• [WORK TO BE COMPLETED]
Only the pictures are to be left out, and the rest of the entries should be reproduced exactly.

(Data extracted from a collection)

--- START ---

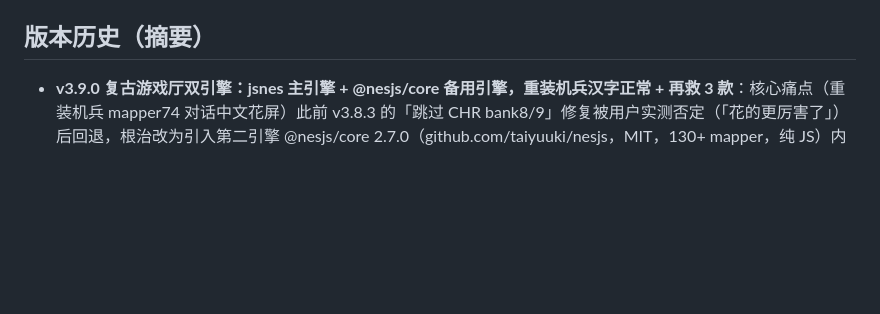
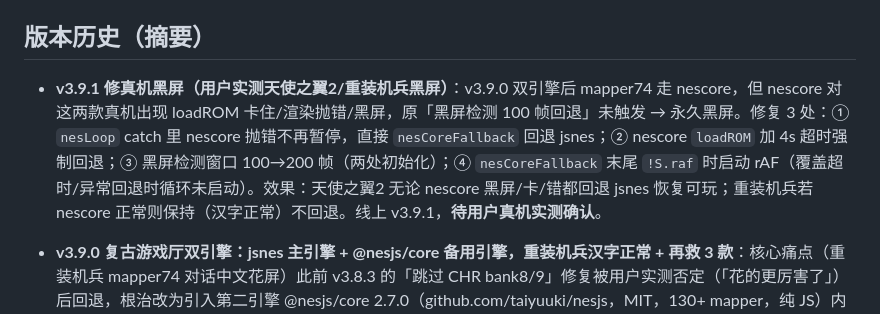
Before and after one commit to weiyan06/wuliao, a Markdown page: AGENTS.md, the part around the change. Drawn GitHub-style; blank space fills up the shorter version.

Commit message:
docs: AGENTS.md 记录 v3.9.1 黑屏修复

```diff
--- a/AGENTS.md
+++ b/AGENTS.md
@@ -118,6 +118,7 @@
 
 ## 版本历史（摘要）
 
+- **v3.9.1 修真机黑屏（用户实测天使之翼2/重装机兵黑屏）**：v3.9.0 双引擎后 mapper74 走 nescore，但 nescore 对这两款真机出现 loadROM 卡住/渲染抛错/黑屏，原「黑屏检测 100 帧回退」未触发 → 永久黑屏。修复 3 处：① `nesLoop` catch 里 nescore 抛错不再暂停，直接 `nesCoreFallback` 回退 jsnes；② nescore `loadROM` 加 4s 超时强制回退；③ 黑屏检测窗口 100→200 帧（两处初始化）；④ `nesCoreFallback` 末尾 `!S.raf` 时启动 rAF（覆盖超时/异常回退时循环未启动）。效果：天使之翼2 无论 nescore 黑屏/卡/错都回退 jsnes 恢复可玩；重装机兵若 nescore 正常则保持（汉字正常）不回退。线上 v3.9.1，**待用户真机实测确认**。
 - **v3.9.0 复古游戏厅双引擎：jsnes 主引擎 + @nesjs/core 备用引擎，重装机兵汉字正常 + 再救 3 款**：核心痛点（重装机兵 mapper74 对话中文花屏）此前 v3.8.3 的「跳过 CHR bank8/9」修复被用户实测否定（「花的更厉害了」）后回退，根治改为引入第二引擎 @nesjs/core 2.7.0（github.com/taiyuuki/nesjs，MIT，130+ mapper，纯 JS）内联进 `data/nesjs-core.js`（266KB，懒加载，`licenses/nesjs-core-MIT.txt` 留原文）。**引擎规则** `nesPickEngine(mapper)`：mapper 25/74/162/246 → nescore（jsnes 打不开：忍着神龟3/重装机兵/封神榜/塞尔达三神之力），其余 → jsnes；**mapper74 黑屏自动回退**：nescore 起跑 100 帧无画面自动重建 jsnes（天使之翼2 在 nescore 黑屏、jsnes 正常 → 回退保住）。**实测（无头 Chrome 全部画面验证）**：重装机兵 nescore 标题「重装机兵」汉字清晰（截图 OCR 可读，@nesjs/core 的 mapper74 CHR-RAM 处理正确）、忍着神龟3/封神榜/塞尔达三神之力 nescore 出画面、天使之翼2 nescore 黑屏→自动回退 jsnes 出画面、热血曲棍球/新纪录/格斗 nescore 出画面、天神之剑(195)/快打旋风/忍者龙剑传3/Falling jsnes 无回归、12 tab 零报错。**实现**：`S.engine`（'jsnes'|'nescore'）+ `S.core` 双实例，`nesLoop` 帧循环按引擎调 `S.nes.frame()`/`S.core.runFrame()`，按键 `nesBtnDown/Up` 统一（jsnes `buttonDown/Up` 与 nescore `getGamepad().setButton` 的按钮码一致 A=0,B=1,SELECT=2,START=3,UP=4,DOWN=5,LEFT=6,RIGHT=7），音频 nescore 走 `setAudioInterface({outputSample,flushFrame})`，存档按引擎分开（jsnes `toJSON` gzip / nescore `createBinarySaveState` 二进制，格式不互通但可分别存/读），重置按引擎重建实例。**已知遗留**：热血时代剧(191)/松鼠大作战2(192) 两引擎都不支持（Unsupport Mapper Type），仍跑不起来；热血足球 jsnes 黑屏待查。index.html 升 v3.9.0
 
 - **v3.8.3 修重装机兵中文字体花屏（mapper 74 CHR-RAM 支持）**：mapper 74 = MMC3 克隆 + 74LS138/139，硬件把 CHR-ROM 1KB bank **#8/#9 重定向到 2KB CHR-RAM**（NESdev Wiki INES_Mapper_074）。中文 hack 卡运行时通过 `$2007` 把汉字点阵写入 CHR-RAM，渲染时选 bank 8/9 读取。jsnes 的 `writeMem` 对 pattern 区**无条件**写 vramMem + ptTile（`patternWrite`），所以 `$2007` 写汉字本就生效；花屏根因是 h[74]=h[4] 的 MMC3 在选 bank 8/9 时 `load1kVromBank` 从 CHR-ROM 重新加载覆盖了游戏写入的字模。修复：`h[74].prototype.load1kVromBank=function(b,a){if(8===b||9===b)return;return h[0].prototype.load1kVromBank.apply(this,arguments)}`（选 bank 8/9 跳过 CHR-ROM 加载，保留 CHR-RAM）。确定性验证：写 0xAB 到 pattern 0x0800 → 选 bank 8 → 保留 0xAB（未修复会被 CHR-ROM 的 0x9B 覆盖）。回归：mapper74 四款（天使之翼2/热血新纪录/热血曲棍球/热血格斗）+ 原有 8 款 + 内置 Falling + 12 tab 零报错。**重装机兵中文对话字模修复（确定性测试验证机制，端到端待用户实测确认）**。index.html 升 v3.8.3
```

--- END ---

• [SOLUTION FOR THIS TASK]
Before and after one commit to weiyan06/wuliao, a Markdown page: AGENTS.md, the part around the change. Drawn GitHub-style; blank space fills up the shorter version.

Commit message:
docs: AGENTS.md 记录 v3.9.1 黑屏修复

```diff
--- a/AGENTS.md
+++ b/AGENTS.md
@@ -118,6 +118,7 @@
 
 ## 版本历史（摘要）
 
+- **v3.9.1 修真机黑屏（用户实测天使之翼2/重装机兵黑屏）**：v3.9.0 双引擎后 mapper74 走 nescore，但 nescore 对这两款真机出现 loadROM 卡住/渲染抛错/黑屏，原「黑屏检测 100 帧回退」未触发 → 永久黑屏。修复 3 处：① `nesLoop` catch 里 nescore 抛错不再暂停，直接 `nesCoreFallback` 回退 jsnes；② nescore `loadROM` 加 4s 超时强制回退；③ 黑屏检测窗口 100→200 帧（两处初始化）；④ `nesCoreFallback` 末尾 `!S.raf` 时启动 rAF（覆盖超时/异常回退时循环未启动）。效果：天使之翼2 无论 nescore 黑屏/卡/错都回退 jsnes 恢复可玩；重装机兵若 nescore 正常则保持（汉字正常）不回退。线上 v3.9.1，**待用户真机实测确认**。
 - **v3.9.0 复古游戏厅双引擎：jsnes 主引擎 + @nesjs/core 备用引擎，重装机兵汉字正常 + 再救 3 款**：核心痛点（重装机兵 mapper74 对话中文花屏）此前 v3.8.3 的「跳过 CHR bank8/9」修复被用户实测否定（「花的更厉害了」）后回退，根治改为引入第二引擎 @nesjs/core 2.7.0（github.com/taiyuuki/nesjs，MIT，130+ mapper，纯 JS）内联进 `data/nesjs-core.js`（266KB，懒加载，`licenses/nesjs-core-MIT.txt` 留原文）。**引擎规则** `nesPickEngine(mapper)`：mapper 25/74/162/246 → nescore（jsnes 打不开：忍着神龟3/重装机兵/封神榜/塞尔达三神之力），其余 → jsnes；**mapper74 黑屏自动回退**：nescore 起跑 100 帧无画面自动重建 jsnes（天使之翼2 在 nescore 黑屏、jsnes 正常 → 回退保住）。**实测（无头 Chrome 全部画面验证）**：重装机兵 nescore 标题「重装机兵」汉字清晰（截图 OCR 可读，@nesjs/core 的 mapper74 CHR-RAM 处理正确）、忍着神龟3/封神榜/塞尔达三神之力 nescore 出画面、天使之翼2 nescore 黑屏→自动回退 jsnes 出画面、热血曲棍球/新纪录/格斗 nescore 出画面、天神之剑(195)/快打旋风/忍者龙剑传3/Falling jsnes 无回归、12 tab 零报错。**实现**：`S.engine`（'jsnes'|'nescore'）+ `S.core` 双实例，`nesLoop` 帧循环按引擎调 `S.nes.frame()`/`S.core.runFrame()`，按键 `nesBtnDown/Up` 统一（jsnes `buttonDown/Up` 与 nescore `getGamepad().setButton` 的按钮码一致 A=0,B=1,SELECT=2,START=3,UP=4,DOWN=5,LEFT=6,RIGHT=7），音频 nescore 走 `setAudioInterface({outputSample,flushFrame})`，存档按引擎分开（jsnes `toJSON` gzip / nescore `createBinarySaveState` 二进制，格式不互通但可分别存/读），重置按引擎重建实例。**已知遗留**：热血时代剧(191)/松鼠大作战2(192) 两引擎都不支持（Unsupport Mapper Type），仍跑不起来；热血足球 jsnes 黑屏待查。index.html 升 v3.9.0
 
 - **v3.8.3 修重装机兵中文字体花屏（mapper 74 CHR-RAM 支持）**：mapper 74 = MMC3 克隆 + 74LS138/139，硬件把 CHR-ROM 1KB bank **#8/#9 重定向到 2KB CHR-RAM**（NESdev Wiki INES_Mapper_074）。中文 hack 卡运行时通过 `$2007` 把汉字点阵写入 CHR-RAM，渲染时选 bank 8/9 读取。jsnes 的 `writeMem` 对 pattern 区**无条件**写 vramMem + ptTile（`patternWrite`），所以 `$2007` 写汉字本就生效；花屏根因是 h[74]=h[4] 的 MMC3 在选 bank 8/9 时 `load1kVromBank` 从 CHR-ROM 重新加载覆盖了游戏写入的字模。修复：`h[74].prototype.load1kVromBank=function(b,a){if(8===b||9===b)return;return h[0].prototype.load1kVromBank.apply(this,arguments)}`（选 bank 8/9 跳过 CHR-ROM 加载，保留 CHR-RAM）。确定性验证：写 0xAB 到 pattern 0x0800 → 选 bank 8 → 保留 0xAB（未修复会被 CHR-ROM 的 0x9B 覆盖）。回归：mapper74 四款（天使之翼2/热血新纪录/热血曲棍球/热血格斗）+ 原有 8 款 + 内置 Falling + 12 tab 零报错。**重装机兵中文对话字模修复（确定性测试验证机制，端到端待用户实测确认）**。index.html 升 v3.8.3
```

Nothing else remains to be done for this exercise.